*Exercise description*
Starting with the line that contains "session tự gửi kèm", copy every line through the end of the data below, exactly and with nothing added.

(Source records begins)

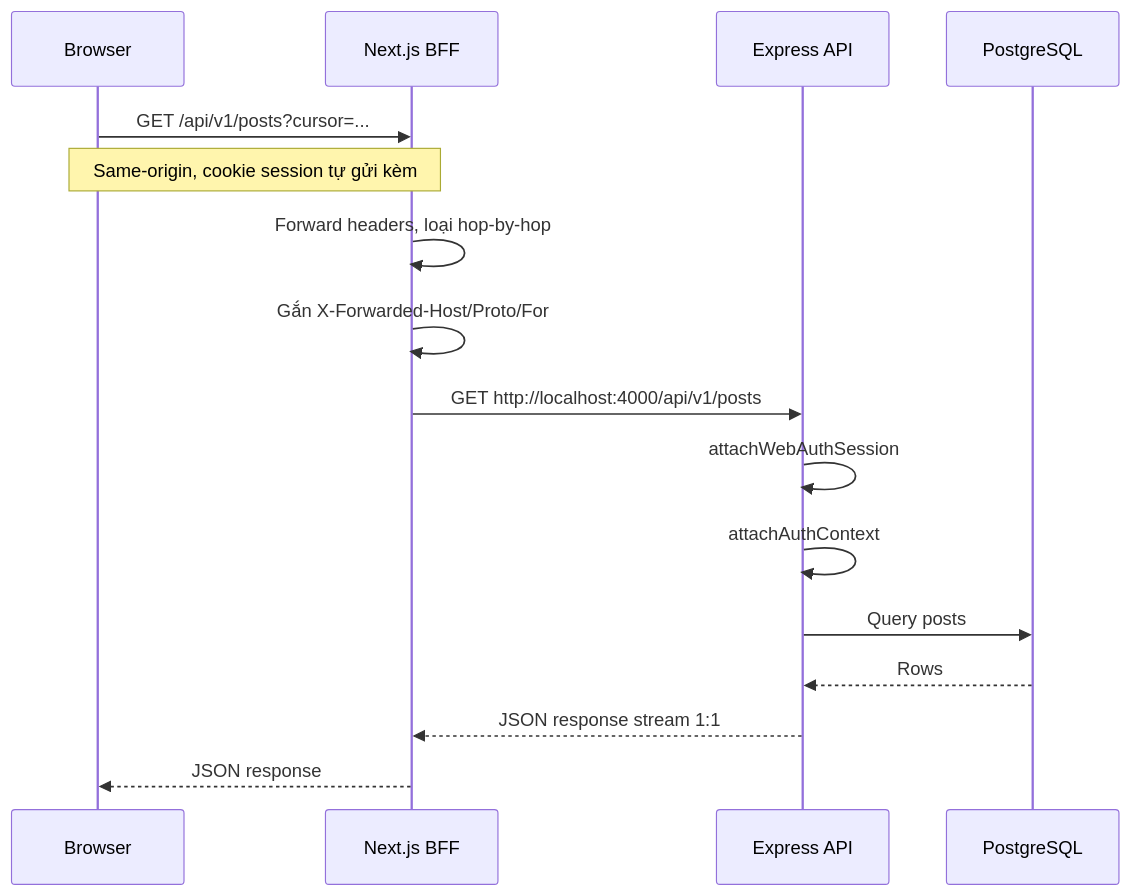
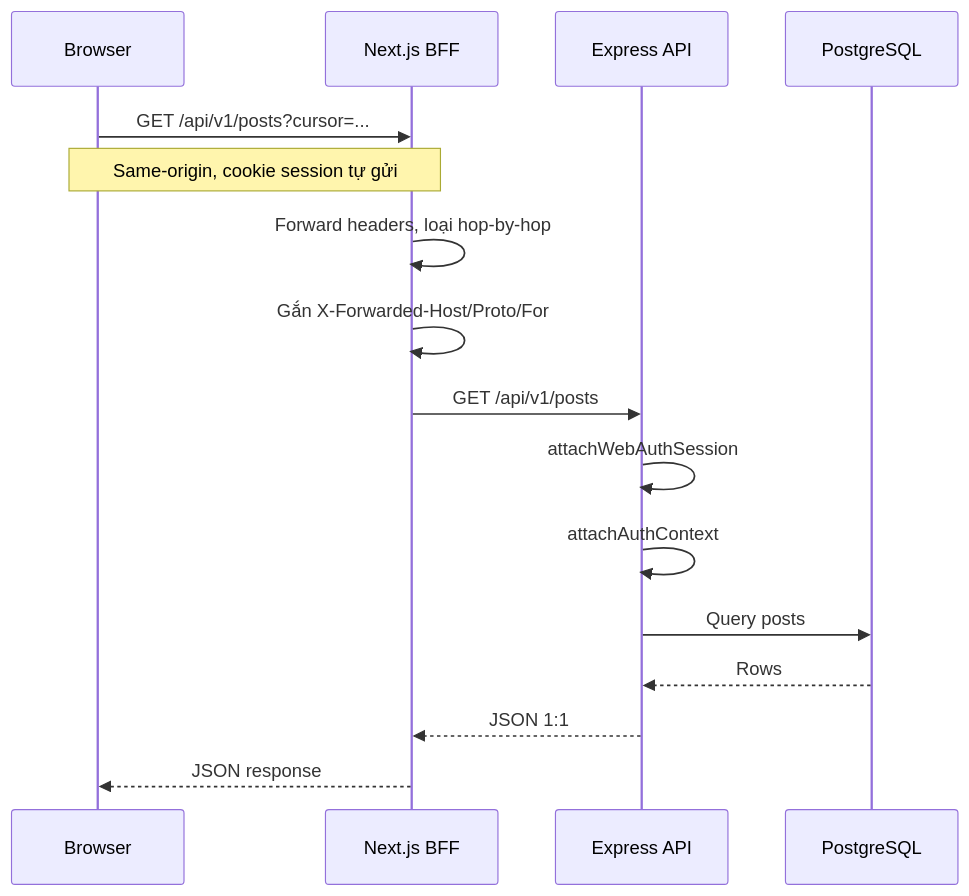
The second of 4 diagrams in docs/architecture.md (ManhThang203/f8-project-fullstack), drawn with Mermaid before and after one commit. The commit also changed other lines of this file and 1 other file, not shown here.

First line of the commit message:
refactor: update README and architecture documentation for clarity and completeness

````diff
--- a/docs/architecture.md
+++ b/docs/architecture.md
@@ -116,21 +125,21 @@
 ```mermaid
 sequenceDiagram
     participant Browser
     participant NextBFF as Next.js BFF
     participant Express as Express API
     participant DB as PostgreSQL
 
     Browser->>NextBFF: GET /api/v1/posts?cursor=...
-    Note over Browser,NextBFF: Same-origin, cookie session tự gửi kèm
+    Note over Browser,NextBFF: Same-origin, cookie session tự gửi
 
     NextBFF->>NextBFF: Forward headers, loại hop-by-hop
     NextBFF->>NextBFF: Gắn X-Forwarded-Host/Proto/For
 
-    NextBFF->>Express: GET http://localhost:4000/api/v1/posts
+    NextBFF->>Express: GET /api/v1/posts
     Express->>Express: attachWebAuthSession
     Express->>Express: attachAuthContext
     Express->>DB: Query posts
     DB-->>Express: Rows
-    Express-->>NextBFF: JSON response stream 1:1
+    Express-->>NextBFF: JSON 1:1
     NextBFF-->>Browser: JSON response
 ```
````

(Source records ends)

*Solved exercise*
-    Note over Browser,NextBFF: Same-origin, cookie session tự gửi kèm
+    Note over Browser,NextBFF: Same-origin, cookie session tự gửi
 
     NextBFF->>NextBFF: Forward headers, loại hop-by-hop
     NextBFF->>NextBFF: Gắn X-Forwarded-Host/Proto/For
 
-    NextBFF->>Express: GET http://localhost:4000/api/v1/posts
+    NextBFF->>Express: GET /api/v1/posts
     Express->>Express: attachWebAuthSession
     Express->>Express: attachAuthContext
     Express->>DB: Query posts
     DB-->>Express: Rows
-    Express-->>NextBFF: JSON response stream 1:1
+    Express-->>NextBFF: JSON 1:1
     NextBFF-->>Browser: JSON response
 ```
````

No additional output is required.